17 PKS 2000, San Jose September 2000 Security for 3G Systems17 Air-interface Encryption, 2 Termination points user side: mobile equipment, network side: radio network controller Ciphering in layer 2 RLC sublayernon-transparent RLC mode (signalling, data) MAC sublayer transparent RLC mode(voice) Key input values to algorithm CK128 bitsCipher key COUNT-C32 bitsCiphering sequence number Further input values BEARER5 bitsBearer identity DIRECTION1 bitUplink/downlink LENGTH16 bitsLength of keystream block

18 PKS 2000, San Jose September 2000 Security for 3G Systems18 Air-interface Integrity Mechanism, 1 rApplies to all except a specifically excluded signalling messages after security mode set-up rMS supervises that it is started rUses integrity function f9: UIA1 = Kasumi COUNT- I MESSAGE DIRECTION FRESH IK f9 MAC- I COUNT- I MESSAGE DIRECTION FRESH IK f9 XMAC- I Sender ME or RNC Receiver ME or RNC MESSAGE MAC- I MAC- I = XMAC- I ?

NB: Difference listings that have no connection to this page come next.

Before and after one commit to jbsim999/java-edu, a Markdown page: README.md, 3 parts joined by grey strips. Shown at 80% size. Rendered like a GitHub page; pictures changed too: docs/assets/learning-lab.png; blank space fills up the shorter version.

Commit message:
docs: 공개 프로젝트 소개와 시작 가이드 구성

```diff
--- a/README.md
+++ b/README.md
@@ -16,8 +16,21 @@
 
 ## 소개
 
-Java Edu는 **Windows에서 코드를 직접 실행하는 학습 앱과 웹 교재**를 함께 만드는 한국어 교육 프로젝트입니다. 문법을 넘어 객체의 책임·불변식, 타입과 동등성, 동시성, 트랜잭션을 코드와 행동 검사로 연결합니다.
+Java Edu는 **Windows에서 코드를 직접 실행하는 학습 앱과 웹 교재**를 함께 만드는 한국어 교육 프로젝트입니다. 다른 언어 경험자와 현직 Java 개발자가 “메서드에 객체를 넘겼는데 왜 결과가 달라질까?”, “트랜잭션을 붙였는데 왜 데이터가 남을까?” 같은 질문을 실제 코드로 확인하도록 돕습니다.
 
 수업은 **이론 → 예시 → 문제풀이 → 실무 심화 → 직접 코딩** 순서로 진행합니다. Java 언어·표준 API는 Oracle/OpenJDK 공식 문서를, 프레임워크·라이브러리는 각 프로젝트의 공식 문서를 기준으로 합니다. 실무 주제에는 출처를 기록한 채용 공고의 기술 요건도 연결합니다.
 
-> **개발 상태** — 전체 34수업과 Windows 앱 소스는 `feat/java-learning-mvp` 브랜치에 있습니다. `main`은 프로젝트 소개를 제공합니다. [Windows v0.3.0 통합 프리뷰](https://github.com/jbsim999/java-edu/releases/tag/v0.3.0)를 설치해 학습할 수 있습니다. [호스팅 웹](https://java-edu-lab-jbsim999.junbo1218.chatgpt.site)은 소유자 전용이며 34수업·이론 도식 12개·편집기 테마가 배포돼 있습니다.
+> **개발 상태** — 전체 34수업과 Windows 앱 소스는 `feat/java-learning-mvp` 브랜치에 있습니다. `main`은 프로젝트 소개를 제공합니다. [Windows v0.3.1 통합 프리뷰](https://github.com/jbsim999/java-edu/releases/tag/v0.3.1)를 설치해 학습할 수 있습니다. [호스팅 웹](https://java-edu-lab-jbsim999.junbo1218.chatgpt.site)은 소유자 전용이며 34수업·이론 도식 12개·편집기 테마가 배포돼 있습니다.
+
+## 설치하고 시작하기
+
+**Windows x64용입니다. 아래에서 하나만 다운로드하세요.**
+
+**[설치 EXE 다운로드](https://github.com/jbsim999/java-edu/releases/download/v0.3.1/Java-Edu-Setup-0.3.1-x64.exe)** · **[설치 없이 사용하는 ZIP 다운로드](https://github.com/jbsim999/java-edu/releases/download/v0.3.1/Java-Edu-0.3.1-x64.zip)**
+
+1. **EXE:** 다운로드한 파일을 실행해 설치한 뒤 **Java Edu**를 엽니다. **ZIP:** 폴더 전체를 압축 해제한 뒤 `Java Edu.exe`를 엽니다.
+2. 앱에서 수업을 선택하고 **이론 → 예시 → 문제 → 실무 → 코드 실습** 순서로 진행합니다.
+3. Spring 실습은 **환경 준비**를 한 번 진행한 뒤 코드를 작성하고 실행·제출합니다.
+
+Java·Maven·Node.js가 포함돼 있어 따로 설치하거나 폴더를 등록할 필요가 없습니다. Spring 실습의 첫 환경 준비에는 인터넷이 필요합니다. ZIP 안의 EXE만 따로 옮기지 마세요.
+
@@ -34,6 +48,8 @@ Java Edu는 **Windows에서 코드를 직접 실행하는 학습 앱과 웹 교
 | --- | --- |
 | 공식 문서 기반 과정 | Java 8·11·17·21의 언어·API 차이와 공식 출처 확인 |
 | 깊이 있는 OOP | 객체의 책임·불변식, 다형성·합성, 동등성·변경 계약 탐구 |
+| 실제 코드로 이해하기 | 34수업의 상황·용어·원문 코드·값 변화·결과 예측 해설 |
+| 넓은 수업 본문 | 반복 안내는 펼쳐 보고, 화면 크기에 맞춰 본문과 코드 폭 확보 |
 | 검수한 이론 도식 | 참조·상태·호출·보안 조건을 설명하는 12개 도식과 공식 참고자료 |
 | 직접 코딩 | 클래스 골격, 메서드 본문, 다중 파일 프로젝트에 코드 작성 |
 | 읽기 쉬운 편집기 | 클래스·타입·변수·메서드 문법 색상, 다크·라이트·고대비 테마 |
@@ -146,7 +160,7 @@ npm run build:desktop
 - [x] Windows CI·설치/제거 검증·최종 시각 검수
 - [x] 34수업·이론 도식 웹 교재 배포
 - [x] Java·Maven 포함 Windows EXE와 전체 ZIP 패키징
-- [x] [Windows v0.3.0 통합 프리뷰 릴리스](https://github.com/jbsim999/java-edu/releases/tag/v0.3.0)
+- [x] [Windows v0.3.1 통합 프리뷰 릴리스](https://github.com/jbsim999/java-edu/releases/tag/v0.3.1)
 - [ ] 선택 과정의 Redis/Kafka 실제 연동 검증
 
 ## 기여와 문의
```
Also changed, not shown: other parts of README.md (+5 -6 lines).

19 PKS 2000, San Jose September 2000 Security for 3G Systems19 Air-interface Integrity Mechanism, 2 Termination points user side: mobile equipment, network side: radio network controller Integrity protection: layer 2 RRC sublayer Key input values IK128 bitsIntegrity key COUNT-I32 bits Integrity sequence number FRESH32 bitsConnection nonce MESSAGESignalling message Further input values DIRECTION1 bitUplink/downlink Output values MAC-I/XMAC-I 32 bits message authentication code

20 PKS 2000, San Jose September 2000 Security for 3G Systems20 Security Choices rAKA is performed when the user enters a new SN the user indicates that a new AKA is required when the amount of data ciphered with CK has reached a threshold the serving network decides rOtherwise integrity-key based authentication rSelection of UEA and UIA by users home environment

21 PKS 2000, San Jose September 2000 Security for 3G Systems21 Network Domain Security rSecures signalling data transmitted between and within 3GPP networks for example the authentication vectors rTwo different security protocols being designed rApplication layer security for signalling protocols running over SS7, for example MAP and CAP rIP layer security for native IP based protocols such as GTP and CSCF- HSS signalling

22 PKS 2000, San Jose September 2000 Security for 3G Systems22 Application Layer Security Architecture

23 PKS 2000, San Jose September 2000 Security for 3G Systems23 Application Layer Security Features rMAP signalling provided with encryption, origin authentication and integrity using standard symmetric techniques rBlock cipher BEANO designed by ETSI SAGE for securing signalling on public networks may be used rFor communications secured at the application layer, 3GPP will define new Security Associations (i.e. create a new Domain of Interpretation)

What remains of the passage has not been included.